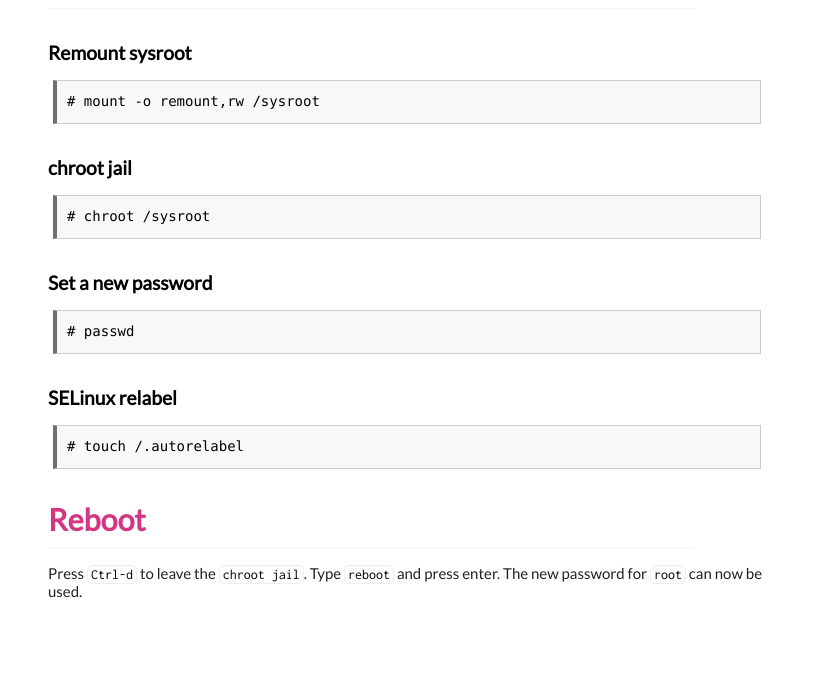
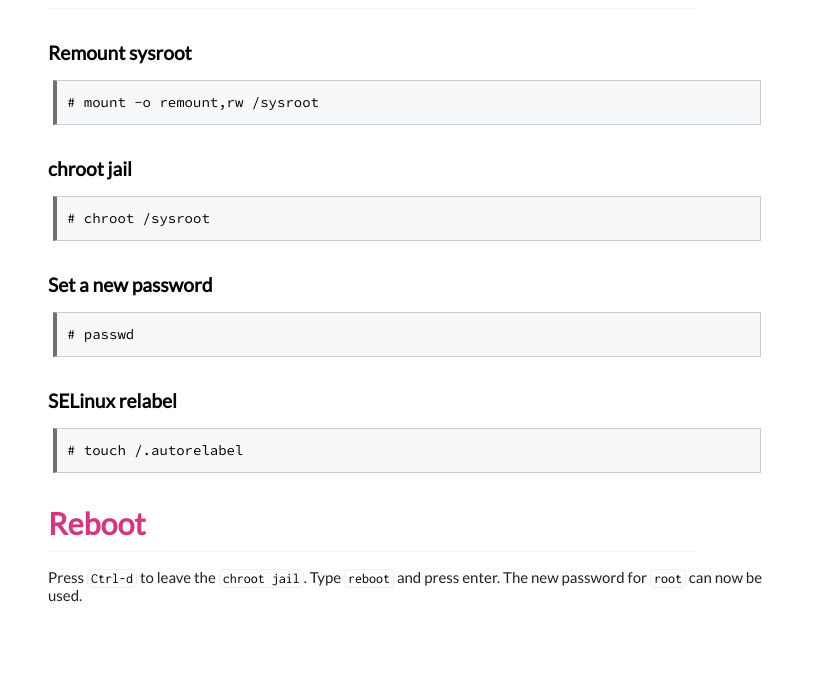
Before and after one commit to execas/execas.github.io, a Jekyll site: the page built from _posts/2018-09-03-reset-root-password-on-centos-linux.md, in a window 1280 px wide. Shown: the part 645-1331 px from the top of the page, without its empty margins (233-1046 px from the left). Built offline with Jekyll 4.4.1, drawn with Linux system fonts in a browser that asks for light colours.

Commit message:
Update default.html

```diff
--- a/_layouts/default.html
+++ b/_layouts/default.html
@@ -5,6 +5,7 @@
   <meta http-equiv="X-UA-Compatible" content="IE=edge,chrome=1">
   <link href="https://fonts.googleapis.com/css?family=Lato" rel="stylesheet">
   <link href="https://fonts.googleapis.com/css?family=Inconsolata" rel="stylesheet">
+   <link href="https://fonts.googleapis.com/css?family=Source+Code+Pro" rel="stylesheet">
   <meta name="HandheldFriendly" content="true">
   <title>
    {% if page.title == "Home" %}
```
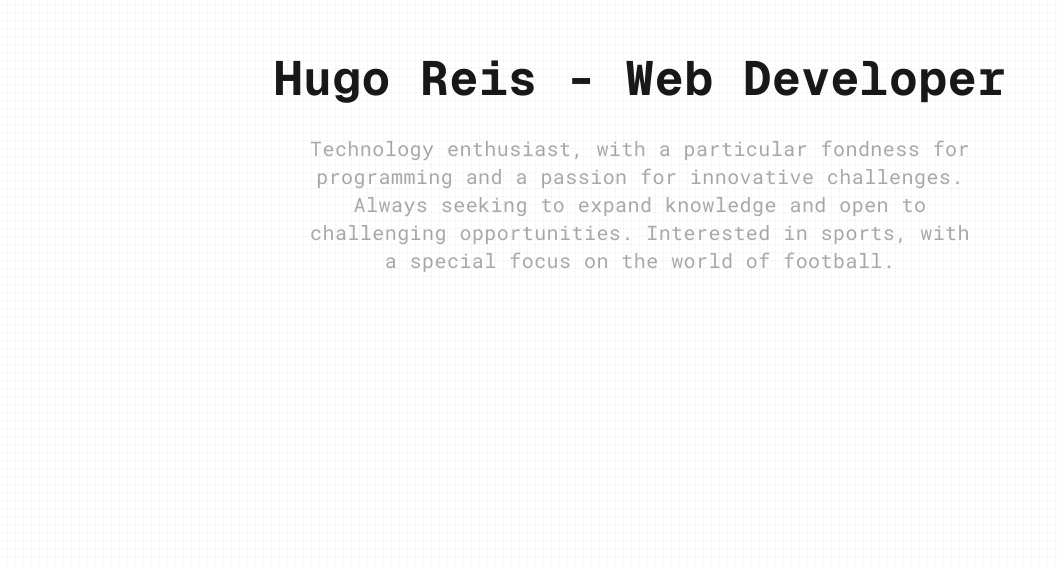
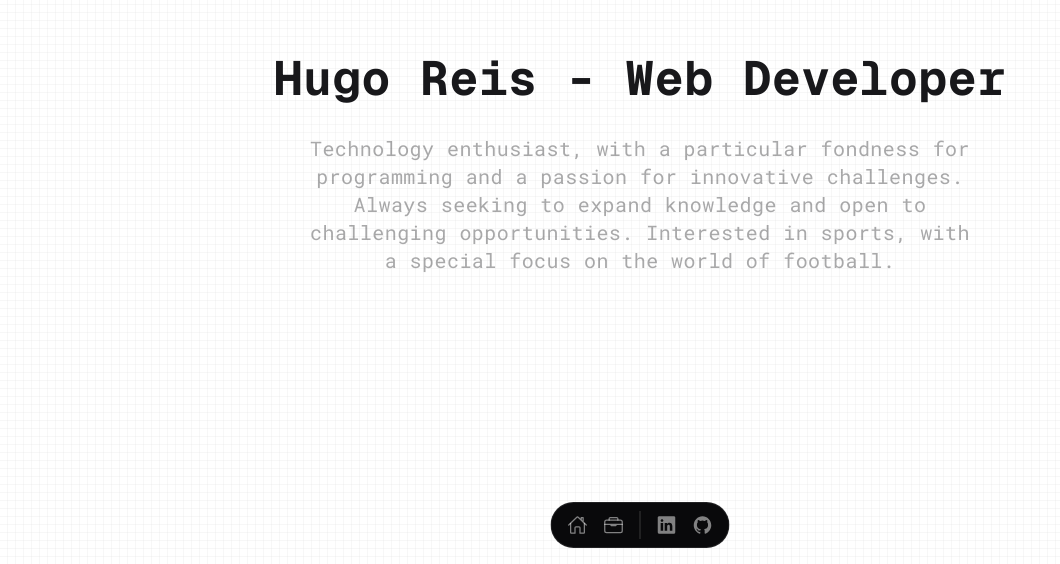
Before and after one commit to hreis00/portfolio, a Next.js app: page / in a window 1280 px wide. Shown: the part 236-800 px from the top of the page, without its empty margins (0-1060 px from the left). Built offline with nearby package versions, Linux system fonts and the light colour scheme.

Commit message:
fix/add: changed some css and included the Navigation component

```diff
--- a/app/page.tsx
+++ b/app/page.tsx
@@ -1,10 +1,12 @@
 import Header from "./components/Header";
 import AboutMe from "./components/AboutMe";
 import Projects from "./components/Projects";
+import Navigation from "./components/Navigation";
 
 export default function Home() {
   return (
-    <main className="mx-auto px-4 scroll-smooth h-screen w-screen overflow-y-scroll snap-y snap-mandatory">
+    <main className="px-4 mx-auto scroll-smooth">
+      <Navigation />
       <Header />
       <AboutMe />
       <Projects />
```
:::::
Check each line of the listing above. Copy it if it holds the string "components".

 import Header from "./components/Header";
 import AboutMe from "./components/AboutMe";
 import Projects from "./components/Projects";
+import Navigation from "./components/Navigation";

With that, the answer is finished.